Search
  • Hudha

Just Be.

A piece about crying. Crying does not make you weak, it does not make you less of a person, you are allowed to feel your feelings. It is okay not to be okay, you deserve all the strength and guidance you need to heal.


The feeling of your throat closing up, so much so that it seems to be borderline painful?

You have to regulate your breath; breathe in and breath out.

Does it get easier? No.

You have to close your eyes. Let the water slide. Try to ease yourself from that internal pain. Let your cries be heard, let your sorrows fill oceans and let your hurt heal in those shed tears.

Let your expression relax, allow yourself to believe that you don't always have to be alright. Let yourself accept that the tears will smooth your path over, that you could walk easier.

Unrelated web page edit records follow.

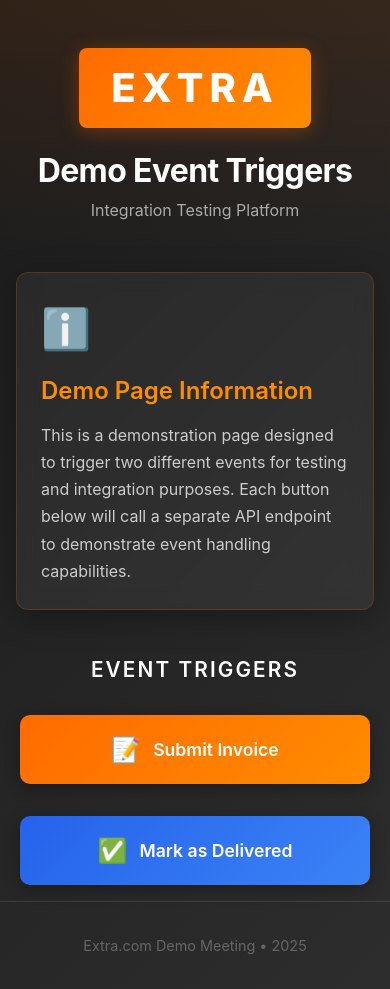
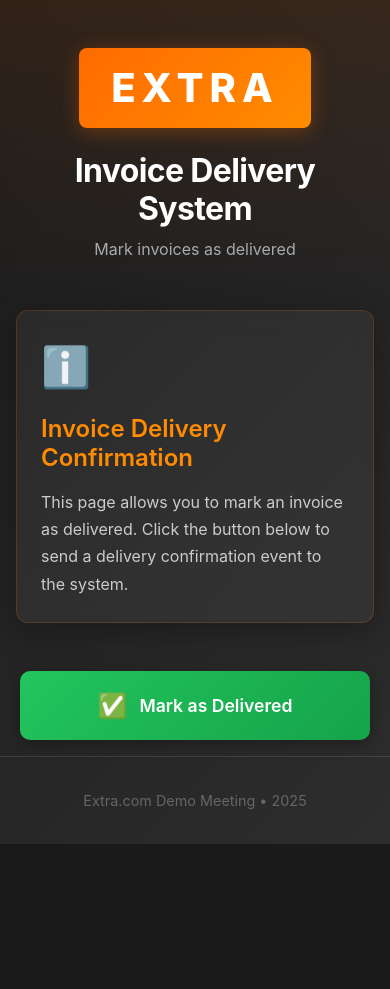
Before and after one commit to mohamedkhaled4053/extra-demo, a React (Vite) app: page / in a window 390 px wide. After the commit the page ends 844 px from the top, so only its background shows below. Built offline with nearby package versions, Linux system fonts and the light colour scheme.

Commit message:
only deliver order trigger

```diff
--- a/src/App.css
+++ b/src/App.css
@@ -154,6 +154,10 @@
   flex-wrap: wrap;
 }
 
+.buttons-container.single-button {
+  margin-top: 1rem;
+}
+
 /* Event Buttons */
 .event-button {
   display: flex;
@@ -195,36 +199,23 @@
   }
 }
 
-.event-button-1 {
-  background: linear-gradient(135deg, #ff6b00 0%, #ff8c00 100%);
+.event-button-primary {
+  background: linear-gradient(135deg, #22c55e 0%, #16a34a 100%);
   color: white;
+  min-width: 300px;
+  padding: 1.5rem 3rem;
+  font-size: 1.2rem;
 }
 
-.event-button-1:hover {
-  background: linear-gradient(135deg, #ff8c00 0%, #ffa500 100%);
+.event-button-primary:hover:not(:disabled) {
+  background: linear-gradient(135deg, #16a34a 0%, #15803d 100%);
   transform: translateY(-2px);
-  box-shadow: 0 6px 25px rgba(255, 107, 0, 0.4);
+  box-shadow: 0 8px 30px rgba(34, 197, 94, 0.4);
 }
 
-.event-button-1:active {
+.event-button-primary:active:not(:disabled) {
   transform: translateY(0);
-  box-shadow: 0 3px 10px rgba(255, 107, 0, 0.3);
-}
-
-.event-button-2 {
-  background: linear-gradient(135deg, #2563eb 0%, #3b82f6 100%);
-  color: white;
-}
-
-.event-button-2:hover {
-  background: linear-gradient(135deg, #3b82f6 0%, #60a5fa 100%);
-  transform: translateY(-2px);
-  box-shadow: 0 6px 25px rgba(37, 99, 235, 0.4);
-}
-
-.event-button-2:active {
-  transform: translateY(0);
-  box-shadow: 0 3px 10px rgba(37, 99, 235, 0.3);
+  box-shadow: 0 4px 15px rgba(34, 197, 94, 0.3);
 }
 
 .button-icon {
@@ -264,6 +255,14 @@
     max-width: 350px;
   }
 
+  .event-button-primary {
+    min-width: unset;
+    width: 100%;
+    max-width: 350px;
+    padding: 1.25rem 2rem;
+    font-size: 1.1rem;
+  }
+
   .main-content {
     padding: 1rem;
   }
--- a/src/App.tsx
+++ b/src/App.tsx
@@ -7,157 +7,63 @@
   message: string;
 }
 
-interface InvoiceData {
-  contact: {
-    _id: string;
-    phone: string;
-  };
-  instanceId: string;
-  products?: Array<{
-    name: string;
-    price: number;
-    quantity: number;
-  }>;
-}
-
 // Authorization token for API requests
 const AUTH_TOKEN = "eyJhbGciOiJIUzI1NiIsInR5cCI6IkpXVCJ9.eyJ1c2VyIjp7InVzZXIiOnsiX2lkIjoiNjhmNzk5ZjBjMjVmZDFlMzAxZjU1ZGQ1IiwidXNlcl9uYW1lIjoia2hhbGVkYXdmYXIifSwiaWF0IjoxNzY0NzYyMTA4LCJleHAiOjE3NjUyODA1MDh9LCJpYXQiOjE3NjUxOTU0NzMsImV4cCI6MTc2NTM2ODI3M30.e7-gdHZay4ClhphbKdiAlEPMwzXUroruXkCYNUsZwY0";
 
 function App() {
-  const [invoiceData, setInvoiceData] = useState<InvoiceData | null>(null);
-  const [isLoading1, setIsLoading1] = useState(false);
-  const [isLoading2, setIsLoading2] = useState(false);
+  const [contactId, setContactId] = useState<string>("");
+  const [instanceId, setInstanceId] = useState<string>("");
+  const [isLoading, setIsLoading] = useState(false);
   const [statusMessage, setStatusMessage] = useState<StatusMessage | null>(
     null
   );
 
-  // Extract and parse invoice data from URL
+  // Extract contactID and instanceId from URL query parameters
   useEffect(() => {
     try {
-      // Get the pathname (everything after the domain)
-      const pathname = window.location.pathname;
+      const urlParams = new URLSearchParams(window.location.search);
+      const contactID = urlParams.get("contactID");
+      const instanceID = urlParams.get("instanceId");
 
-      // Remove leading slash if present
-      const jsonString = pathname.startsWith("/")
-        ? pathname.slice(1)
-        : pathname;
-
-      if (jsonString) {
-        // Decode URL-encoded characters
-        let decodedString = decodeURIComponent(jsonString);
-
-        decodedString = decodedString.replace(/\//g, "");
-
-        // Parse the JSON string
-        const parsedData = JSON.parse(decodedString);
-
-        // Store in state
-        setInvoiceData(parsedData);
+      if (contactID && instanceID) {
+        setContactId(contactID);
+        setInstanceId(instanceID);
+        console.log("✅ Extracted from URL:", { contactID, instanceID });
+      } else {
+        console.warn("⚠️ Missing required URL parameters: contactID or instanceId");
       }
     } catch (error) {
-      console.error("❌ Error parsing invoice data from URL:", error);
-      console.log("URL pathname:", window.location.pathname);
+      console.error("❌ Error parsing URL parameters:", error);
     }
   }, []);
 
-  // API call for Button 1 - Submit Invoice
-  const handleEvent1 = async () => {
-    // Check if invoice data is available
-    if (!invoiceData) {
+  // API call - Mark as Delivered
+  const handleMarkAsDelivered = async () => {
+    // Validate required parameters
+    if (!contactId || !instanceId) {
       setStatusMessage({
         type: "error",
         message:
-          "No invoice data available. Please ensure the URL contains valid invoice data.",
+          "Missing required parameters. Please ensure the URL contains contactID and instanceId.",
       });
-      console.error("❌ No invoice data available");
+      console.error("❌ Missing required parameters");
       return;
     }
 
-    setIsLoading1(true);
+    setIsLoading(true);
     setStatusMessage(null);
 
     try {
-      console.log("🚀 Submit Invoice - Sending invoice data to API");
-      console.log("📤 Request payload:", invoiceData);
-
-      const response = await axios.post(
-        "http://34.44.221.212:9098/api/test/invoice",
-        invoiceData,
-        {
-          headers: {
-            Authorization: `Bearer ${AUTH_TOKEN}`,
-          },
-        }
-      );
-
-      const data = response.data;
-      console.log("✅ API Response Success:", data);
-      setStatusMessage({
-        type: "success",
-        message: "Invoice successfully submitted! API responded with success.",
-      });
-    } catch (error) {
-      if (axios.isAxiosError(error) && error.response) {
-        // API responded with error
-        console.error("❌ API Response Error:", error.response.data);
-        setStatusMessage({
-          type: "error",
-          message: `API Error: ${
-            error.response.data.message || "Failed to process invoice"
-          }`,
-        });
-      } else {
-        // Network error
-        console.error("❌ Network Error:", error);
-        setStatusMessage({
-          type: "error",
-          message: "Network error: Failed to connect to the API endpoint.",
-        });
-      }
-    } finally {
-      setIsLoading1(false);
-    }
-  };
-
-  // API call for Button 2 - Mark as Delivered
-  const handleEvent2 = async () => {
-    // Check if invoice data is available
-    if (!invoiceData) {
-      setStatusMessage({
-        type: "error",
-        message:
-          "No invoice data available. Please ensure the URL contains valid invoice data.",
-      });
-      console.error("❌ No invoice data available");
-      return;
-    }
-
-    // Validate required fields
-    if (!invoiceData.contact?._id || !invoiceData.instanceId) {
-      setStatusMessage({
-        type: "error",
-        message:
-          "Invalid invoice data. Missing contact ID or instance ID.",
-      });
-      console.error("❌ Missing required fields in invoice data");
-      return;
-    }
-
-    setIsLoading2(true);
-    setStatusMessage(null);
-
-    try {
-      // Transform the data for delivered event endpoint
       const payload = {
-        contactId: invoiceData.contact._id,
-        instanceId: invoiceData.instanceId,
+        contactId: contactId,
+        instanceId: instanceId,
       };
 
       console.log("⚡ Mark as Delivered - Sending event to API");
       console.log("📤 Request payload:", payload);
 
       const response = await axios.post(
-        "http://34.44.221.212:9098/api/test/invoice/delivered/event",
+        "http://35.188.89.1:9098/api/test/invoice/delivered/event",
         payload,
         {
           headers: {
@@ -192,7 +98,7 @@
         });
       }
     } finally {
-      setIsLoading2(false);
+      setIsLoading(false);
     }
   };
 
@@ -202,19 +108,17 @@
         <div className="logo-container">
           <div className="extra-logo">EXTRA</div>
         </div>
-        <h1 className="hero-title">Demo Event Triggers</h1>
-        <p className="hero-subtitle">Integration Testing Platform</p>
+        <h1 className="hero-title">Invoice Delivery System</h1>
+        <p className="hero-subtitle">Mark invoices as delivered</p>
       </header>
 
       <main className="main-content">
         <div className="info-card">
           <div className="info-icon">ℹ️</div>
-          <h2>Demo Page Information</h2>
+          <h2>Invoice Delivery Confirmation</h2>
           <p>
-            This is a demonstration page designed to trigger two different
-            events for testing and integration purposes. Each button below will
-            call a separate API endpoint to demonstrate event handling
-            capabilities.
+            This page allows you to mark an invoice as delivered. Click the button below
+            to send a delivery confirmation event to the system.
           </p>
         </div>
 
@@ -230,31 +134,17 @@
         )}
 
         <div className="actions-section">
-          <h3>Event Triggers</h3>
-          <div className="buttons-container">
+          <div className="buttons-container single-button">
             <button
-              className={`event-button event-button-1 ${
-                isLoading1 ? "loading" : ""
+              className={`event-button event-button-primary ${
+                isLoading ? "loading" : ""
               }`}
-              onClick={handleEvent1}
-              disabled={isLoading1 || isLoading2}
+              onClick={handleMarkAsDelivered}
+              disabled={isLoading}
             >
-              <span className="button-icon">{isLoading1 ? "⏳" : "📝"}</span>
+              <span className="button-icon">{isLoading ? "⏳" : "✅"}</span>
               <span className="button-text">
-                {isLoading1 ? "Submitting..." : "Submit Invoice"}
-              </span>
-            </button>
-
-            <button
-              className={`event-button event-button-2 ${
-                isLoading2 ? "loading" : ""
-              }`}
-              onClick={handleEvent2}
-              disabled={isLoading1 || isLoading2}
-            >
-              <span className="button-icon">{isLoading2 ? "⏳" : "✅"}</span>
-              <span className="button-text">
-                {isLoading2 ? "Processing..." : "Mark as Delivered"}
+                {isLoading ? "Processing..." : "Mark as Delivered"}
               </span>
             </button>
           </div>
```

Let yourself understand that despite you trying to hold it back, it's always alright to let your heart thaw the pressure of the building seas.

Let your sobs create wave fronts across the borders in mighty heights because that's what you are; Magnificent. Let yourself reflect off the surface of the sun. Let the moon harness the tides.

Let yourself see;


"Amidst all those tears and pain, you are still there"


Amidst all those tears and pain, you are still there. You can still hurt and hurt some more. You can still be beautiful with your depths amongst the endlessly weathered waves. You can be filled to the brim and empty with every breath. You can still be there, here and now, while you are far away. You can still be you, despite the moon strings that tide you over. You can still create oceans with your eyes. You can still feel it all, overwhelming and ebbing at your very existence.

Let yourself know;

You can swim across your pain. One drop among countless other. You can drown those

undeserving of you.

Let yourself cry. And just be.

16 views0 comments

Recent Posts

See All

A letter to someone who’s never heard of stigma

A year ago, I struggled with various mental illnesses - to the point where I couldn’t keep myself safe. I was admitted to Bellevue hospital in Manhattan, New York City, where the walls were whiter tha